We have all heard the term “edge computing” before. But how is edge computing different from the embedded computing use cases that we have known for decades? One of the most significant differences between embedded computing and edge computing is the size of the dataset that edge computing applications utilize. The typical edge application utilizes a dataset that is hundreds of terabytes in size or larger, with some edge application datasets approaching or exceeding a petabyte.
As an example, the engine management system of a Boeing 787 can generate half of a terabyte of data per flight, and next-generation aircraft are expected to generate orders of magnitude more data than that (think 100 terabytes). A facial recognition systems in an airport might have a database as large as a petabyte, while each self-driving car is expected to generate roughly 4TB of data per day. Typical embedded applications (postal kiosks and vending machines for example) seldom have data sets that exceed a terabyte, and typically are well under 100 gigabytes.

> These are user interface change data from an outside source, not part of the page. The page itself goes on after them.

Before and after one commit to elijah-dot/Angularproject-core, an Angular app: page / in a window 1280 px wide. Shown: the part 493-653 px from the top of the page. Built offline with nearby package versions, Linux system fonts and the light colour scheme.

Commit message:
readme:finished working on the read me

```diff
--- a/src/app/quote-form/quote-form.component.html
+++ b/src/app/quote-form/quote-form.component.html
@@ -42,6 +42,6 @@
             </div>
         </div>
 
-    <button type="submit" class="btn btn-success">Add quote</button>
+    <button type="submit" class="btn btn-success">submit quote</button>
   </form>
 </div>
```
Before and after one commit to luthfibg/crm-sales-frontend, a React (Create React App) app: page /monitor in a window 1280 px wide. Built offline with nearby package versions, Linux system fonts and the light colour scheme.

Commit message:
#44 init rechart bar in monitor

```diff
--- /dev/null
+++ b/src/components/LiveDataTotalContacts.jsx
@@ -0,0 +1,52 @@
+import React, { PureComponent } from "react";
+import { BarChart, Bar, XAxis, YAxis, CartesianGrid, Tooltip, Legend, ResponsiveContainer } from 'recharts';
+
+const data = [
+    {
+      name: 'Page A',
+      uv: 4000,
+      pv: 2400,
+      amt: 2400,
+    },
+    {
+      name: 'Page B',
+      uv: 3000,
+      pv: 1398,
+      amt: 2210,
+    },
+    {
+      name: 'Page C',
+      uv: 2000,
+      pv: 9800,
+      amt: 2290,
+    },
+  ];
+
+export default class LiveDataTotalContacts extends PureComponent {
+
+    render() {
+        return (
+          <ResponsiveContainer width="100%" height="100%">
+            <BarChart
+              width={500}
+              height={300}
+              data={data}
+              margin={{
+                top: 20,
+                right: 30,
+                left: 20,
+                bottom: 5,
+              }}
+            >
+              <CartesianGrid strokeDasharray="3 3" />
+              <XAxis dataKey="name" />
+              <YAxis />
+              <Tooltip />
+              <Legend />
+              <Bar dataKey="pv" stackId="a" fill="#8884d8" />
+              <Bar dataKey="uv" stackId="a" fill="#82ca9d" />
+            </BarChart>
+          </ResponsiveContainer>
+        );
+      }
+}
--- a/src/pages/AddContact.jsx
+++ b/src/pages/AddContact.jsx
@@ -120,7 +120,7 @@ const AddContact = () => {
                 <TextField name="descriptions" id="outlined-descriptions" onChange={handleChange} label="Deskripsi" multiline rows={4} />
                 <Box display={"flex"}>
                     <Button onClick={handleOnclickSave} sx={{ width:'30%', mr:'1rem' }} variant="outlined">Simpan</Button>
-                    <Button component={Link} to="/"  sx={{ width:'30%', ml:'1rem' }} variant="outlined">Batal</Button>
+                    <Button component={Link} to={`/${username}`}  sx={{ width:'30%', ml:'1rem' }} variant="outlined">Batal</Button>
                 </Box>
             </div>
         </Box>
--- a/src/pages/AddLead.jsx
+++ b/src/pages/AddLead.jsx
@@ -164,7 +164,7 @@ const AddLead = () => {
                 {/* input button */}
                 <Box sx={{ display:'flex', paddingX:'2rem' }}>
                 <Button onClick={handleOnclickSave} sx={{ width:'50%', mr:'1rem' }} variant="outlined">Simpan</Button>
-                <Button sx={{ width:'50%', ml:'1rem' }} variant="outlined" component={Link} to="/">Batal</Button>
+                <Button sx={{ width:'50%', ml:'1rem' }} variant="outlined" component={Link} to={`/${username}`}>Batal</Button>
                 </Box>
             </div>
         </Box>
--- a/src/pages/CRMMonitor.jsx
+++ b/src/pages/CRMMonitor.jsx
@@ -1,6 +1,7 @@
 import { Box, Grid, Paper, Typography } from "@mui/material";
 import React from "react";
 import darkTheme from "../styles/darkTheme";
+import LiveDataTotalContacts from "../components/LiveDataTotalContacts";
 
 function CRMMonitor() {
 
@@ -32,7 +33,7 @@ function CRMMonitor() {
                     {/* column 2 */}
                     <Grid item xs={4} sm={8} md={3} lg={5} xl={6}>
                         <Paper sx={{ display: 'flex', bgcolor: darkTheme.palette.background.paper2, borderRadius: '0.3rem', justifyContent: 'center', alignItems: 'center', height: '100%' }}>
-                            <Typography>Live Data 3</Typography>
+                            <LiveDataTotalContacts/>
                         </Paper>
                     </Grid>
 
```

This brings us to the second way in which edge computing differ from embedded applications – the scope of the analytics that occur within the application. Edge computing applications generally involves significant computation loads. This is not only due to the amount of data that edge computing applications create and utilize. For instance, think of the workload involved an artificial intelligence-based facial similarity search. Another example is engine management systems – for commercial aircraft, these systems must not only be able to record the data, they must also be able to process it inflight, so that the aircraft can be serviced when it lands. The applications managing self-driving cars are at least as complex. The combination of these two requirements makes edge computing use cases in a class by themselves. We will discuss some of the difficulties in creating and deploying edge computing solutions in the next blog of our series.